“I’ve never seen Star Wars” is fascinating. Originally on Radio 4 and now on the telly, each episode sees Marcus Brigstocke get some celeb to try five things they’ve never done before. So, for example, Paul Daniels reads The Female Eunuch, Clive Anderson tries judo and watches Withnail and I; John Humphreys listens to the work of his colleague Chris Moyles… They then score each new experience out of 10.
It’s a deceptively simple idea by creator Bill Dare, yet - perhaps more than similarish formats like Desert Island Discs or Room 101 – is surprisingly revealing about the celebs who take part.
The thing is, the more they throw themselves into the thing they're doing, the more fun and funny they are.
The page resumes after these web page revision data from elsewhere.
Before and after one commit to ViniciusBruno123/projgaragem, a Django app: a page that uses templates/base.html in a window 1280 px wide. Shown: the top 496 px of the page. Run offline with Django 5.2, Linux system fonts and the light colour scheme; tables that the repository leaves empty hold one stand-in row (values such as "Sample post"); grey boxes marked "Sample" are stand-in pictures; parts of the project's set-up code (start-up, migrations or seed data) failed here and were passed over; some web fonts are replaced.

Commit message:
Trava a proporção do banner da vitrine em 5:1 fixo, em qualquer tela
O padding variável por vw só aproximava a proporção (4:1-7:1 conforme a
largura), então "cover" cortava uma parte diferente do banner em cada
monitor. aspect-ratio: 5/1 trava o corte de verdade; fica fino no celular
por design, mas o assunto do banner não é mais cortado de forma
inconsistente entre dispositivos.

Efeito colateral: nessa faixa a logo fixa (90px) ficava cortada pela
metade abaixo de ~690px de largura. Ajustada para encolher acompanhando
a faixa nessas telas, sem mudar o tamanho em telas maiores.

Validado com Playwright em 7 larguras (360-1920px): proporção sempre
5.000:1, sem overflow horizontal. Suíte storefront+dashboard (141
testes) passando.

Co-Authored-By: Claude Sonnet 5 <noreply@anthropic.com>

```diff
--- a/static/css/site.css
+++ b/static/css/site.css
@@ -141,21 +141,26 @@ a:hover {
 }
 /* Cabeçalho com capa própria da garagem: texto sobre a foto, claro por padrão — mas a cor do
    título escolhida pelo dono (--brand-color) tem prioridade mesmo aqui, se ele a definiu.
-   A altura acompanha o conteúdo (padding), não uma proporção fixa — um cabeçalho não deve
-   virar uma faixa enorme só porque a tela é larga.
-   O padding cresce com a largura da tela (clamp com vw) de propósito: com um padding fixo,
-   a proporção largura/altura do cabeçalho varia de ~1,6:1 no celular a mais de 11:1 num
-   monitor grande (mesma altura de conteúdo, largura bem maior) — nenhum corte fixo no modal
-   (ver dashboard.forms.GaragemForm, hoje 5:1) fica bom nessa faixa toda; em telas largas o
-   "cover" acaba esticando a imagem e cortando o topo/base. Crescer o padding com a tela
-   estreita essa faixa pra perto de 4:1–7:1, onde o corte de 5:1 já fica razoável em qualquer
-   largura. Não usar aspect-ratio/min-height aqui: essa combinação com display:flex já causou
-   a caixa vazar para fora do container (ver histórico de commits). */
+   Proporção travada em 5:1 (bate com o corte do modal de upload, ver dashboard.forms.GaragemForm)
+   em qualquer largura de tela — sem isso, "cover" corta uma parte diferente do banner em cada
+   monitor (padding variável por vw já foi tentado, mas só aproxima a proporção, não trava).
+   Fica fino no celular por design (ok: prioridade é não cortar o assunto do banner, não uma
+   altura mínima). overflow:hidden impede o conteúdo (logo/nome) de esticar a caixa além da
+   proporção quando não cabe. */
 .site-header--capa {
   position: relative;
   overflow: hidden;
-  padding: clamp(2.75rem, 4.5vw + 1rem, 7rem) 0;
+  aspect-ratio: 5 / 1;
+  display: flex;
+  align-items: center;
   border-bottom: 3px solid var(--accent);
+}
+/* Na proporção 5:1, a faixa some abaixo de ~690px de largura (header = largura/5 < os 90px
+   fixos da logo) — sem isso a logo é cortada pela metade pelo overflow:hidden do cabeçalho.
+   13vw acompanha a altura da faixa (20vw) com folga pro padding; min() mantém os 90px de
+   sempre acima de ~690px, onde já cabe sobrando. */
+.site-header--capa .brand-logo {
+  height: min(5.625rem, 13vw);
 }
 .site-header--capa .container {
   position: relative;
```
Newsreader Emily Maitlis punches her way through her first video game; John Humphreys tries moonwalking and is so impressed by Michael Jackson that he says he’ll be going to see him in concert…
It’s also often surprising. Maitlis denied that The Godfather and gangster stuff generally is all about family – as its adherents sometimes claim. The wives and kids, she said, are shut out of the room. Instead it’s about the tough guys’ conflicting egos. And there’s little to like or admire about these men.
Maitlis also admitted skimming through The Satanic Verses looking for the controversial, offensive bits. (Like, she said, skimming Lady Chatterley for the rude bits.) On what’s a light-hearted, low-fi comedo-entertainment show, Brigstocke then concisely explains the theological history of the implicit allusion. The audience titters nervously, less out of awkwardness as at having learnt something rather profound.
The celebs don’t have to enjoy the things they’re given to read or see or do, but it’s their attitude to trying new things that is so revelatory. You warm to the ones who give it a go willingly, and who have to think about how their scores.
Then there are the ones who seem to have made their minds up beforehand. Sandi Toskvig doesn’t bother to see the end of her first football match, and has little to contribute but that she found it boring. What does it say about Rory McGrath as a writer of comedy that he’d never seen Fawlty Towers – and then didn’t think it any good? Or that as he explained what it did all wrong, the audience didn’t laugh?
It’s easy to decide what you think of something before you’ve given it a chance. I can think of a whole bunch of stuff that won me over once I’d learned to be less of a prick. And I also realise who odd, how disquieting, it is when people are proud of the things they’ve not seen or read or experienced.
(Relatedly, the Guardian had a bloke tell us what happens in Star Wars without having seen it.)